In my school days, the “social media” existed in two mediums; the water cooler for the faculty and the bulletin board for the student. From these two locations, we kept current with (our) world view. The grade schoolers gathered at the bulletin board to check on their Spelling Bee status. The high school girls gathered to see if they made the cheerleading squad or the volleyball team. The boys world view consisted of the seasonal sport and to see if we made the cut. In our school that consisted of 52 seniors, anybody could try out for any sport, but only a select few made the cut.
As I look back over my days of checking the bulletin board in the hallway at Greensburg High, I learned some important life principles:
I learned how to live with failure
Failure is inevitable; it’s part of our DNA. Nobody wins all the time. More than once, I walked away from the bulletin board being informed I did not make the cut. Not only did I not make the team, but because of the Freedom of Information Act (bulletin board), others knew of my failure. I learned that the pain of failure was not long lasting, nor was the public exposure lethal.
I learned that success was a journey, not a destination

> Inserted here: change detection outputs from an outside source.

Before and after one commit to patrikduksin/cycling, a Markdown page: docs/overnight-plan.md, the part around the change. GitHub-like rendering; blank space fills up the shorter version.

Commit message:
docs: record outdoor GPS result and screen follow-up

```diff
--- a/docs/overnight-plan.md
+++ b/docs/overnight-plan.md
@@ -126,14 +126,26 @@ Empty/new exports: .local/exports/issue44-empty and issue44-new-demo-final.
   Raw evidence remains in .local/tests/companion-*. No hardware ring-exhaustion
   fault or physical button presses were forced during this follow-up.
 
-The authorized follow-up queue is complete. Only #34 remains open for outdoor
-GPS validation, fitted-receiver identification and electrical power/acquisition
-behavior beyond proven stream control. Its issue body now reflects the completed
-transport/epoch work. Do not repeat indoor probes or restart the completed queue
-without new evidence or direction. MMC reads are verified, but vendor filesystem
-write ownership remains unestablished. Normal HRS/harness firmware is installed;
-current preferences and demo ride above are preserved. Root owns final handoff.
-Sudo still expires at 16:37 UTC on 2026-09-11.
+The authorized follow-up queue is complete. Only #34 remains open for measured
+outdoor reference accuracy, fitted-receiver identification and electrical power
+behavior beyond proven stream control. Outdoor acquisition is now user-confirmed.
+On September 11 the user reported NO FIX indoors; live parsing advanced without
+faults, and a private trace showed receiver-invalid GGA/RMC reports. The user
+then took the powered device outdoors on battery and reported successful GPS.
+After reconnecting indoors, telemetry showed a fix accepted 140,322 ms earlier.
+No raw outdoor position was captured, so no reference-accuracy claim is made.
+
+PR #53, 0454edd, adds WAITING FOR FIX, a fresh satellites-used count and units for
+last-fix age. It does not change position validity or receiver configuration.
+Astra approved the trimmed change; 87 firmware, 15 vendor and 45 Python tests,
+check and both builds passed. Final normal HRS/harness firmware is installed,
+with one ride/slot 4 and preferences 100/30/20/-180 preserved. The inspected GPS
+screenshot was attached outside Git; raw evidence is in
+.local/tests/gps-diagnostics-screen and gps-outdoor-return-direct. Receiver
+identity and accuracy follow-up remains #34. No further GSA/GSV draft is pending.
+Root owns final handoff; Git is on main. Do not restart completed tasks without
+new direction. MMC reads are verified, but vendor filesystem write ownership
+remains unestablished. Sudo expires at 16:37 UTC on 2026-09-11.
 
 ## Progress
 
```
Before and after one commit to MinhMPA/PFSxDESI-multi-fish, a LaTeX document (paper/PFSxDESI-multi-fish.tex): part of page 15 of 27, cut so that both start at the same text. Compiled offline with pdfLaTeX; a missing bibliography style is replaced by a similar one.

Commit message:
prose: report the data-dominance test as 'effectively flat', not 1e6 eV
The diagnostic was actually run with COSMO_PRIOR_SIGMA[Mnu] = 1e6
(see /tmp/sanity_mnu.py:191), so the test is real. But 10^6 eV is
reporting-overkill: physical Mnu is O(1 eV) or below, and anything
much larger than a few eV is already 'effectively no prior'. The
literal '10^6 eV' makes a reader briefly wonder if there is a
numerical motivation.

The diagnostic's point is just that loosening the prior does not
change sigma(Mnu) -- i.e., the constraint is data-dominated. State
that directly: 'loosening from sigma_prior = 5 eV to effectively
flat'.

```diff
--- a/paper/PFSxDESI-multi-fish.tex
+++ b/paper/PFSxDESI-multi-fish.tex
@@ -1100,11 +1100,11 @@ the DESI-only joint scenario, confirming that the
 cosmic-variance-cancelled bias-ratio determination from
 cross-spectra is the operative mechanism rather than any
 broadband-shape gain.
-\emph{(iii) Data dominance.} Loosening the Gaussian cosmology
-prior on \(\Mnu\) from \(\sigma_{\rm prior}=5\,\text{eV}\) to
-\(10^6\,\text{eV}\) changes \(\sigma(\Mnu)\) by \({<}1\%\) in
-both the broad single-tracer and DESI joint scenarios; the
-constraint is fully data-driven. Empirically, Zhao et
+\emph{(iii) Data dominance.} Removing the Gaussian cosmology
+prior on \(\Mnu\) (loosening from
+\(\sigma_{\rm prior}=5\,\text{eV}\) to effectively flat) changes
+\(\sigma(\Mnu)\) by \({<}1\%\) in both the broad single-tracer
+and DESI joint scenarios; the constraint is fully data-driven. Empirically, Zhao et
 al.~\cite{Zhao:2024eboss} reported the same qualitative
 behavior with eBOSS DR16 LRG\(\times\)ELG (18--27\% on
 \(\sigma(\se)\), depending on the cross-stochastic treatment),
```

I might make the cut to get on the team, but that does not necessarily mean I would be on the court as one of the starting five. In the hallway, my name was on the bulletin board. I had made the cut and now my name was on the team roster. However, I would not be happy until my name was on the starters list and eventually in our weekly paper. This reminds me of the story of James and John in Mark 10:35-40. They made the cut and became apostles, but were not satisfied at that level. They now wanted the best seats at the table, beside Jesus. Every success presents to us a new set of challenges.
I learned that failure does not have to be final
Maybe I did not make the cut every time and land a place on every team, but there are other sports, in other seasons, that will give me opportunity to excel. Another bulletin board later may inform me and my colleagues, that I made the cut. When I was a young man, I did not make the cut in football or basketball, but I did make the boxing team. I fought for the championship of Akron Ohio, and was invited to go to the state finals in the Golden Gloves in Columbus. In 1956, I fought in the Novice Division at 116 pounds (oh, for the day).
Let me suggest that the absence of your name on some bulletin board, in some hallway, does not necessary define who you are. Maybe you cannot sing well, but you make a great teacher. Maybe you cannot sing or teach, but your strength is in preaching. I think you get the point.
Nobody is good at everything, but everybody is gifted by God and can be a starter at something.
Please do not think that the bulletin board syndrome is reserved for the young or the lost. Remember the story of James and John. They were two preachers who had become apostles, but were checking the bulletin board to see if they had the important seats next to Jesus.
The team may change and the bulletin board may take on a different shape but, in most cases, the reason we want to survive the cut is that we still need the significance. The lesson we must learn is that lasting significance never comes from external successes. Our significance is attached to our love for God and our love to our neighbor.
Speaking of making the team, I made the cut back in 1958 when I was saved by the grace of God. Though not an all-star, I have lettered and received a lot of playing time.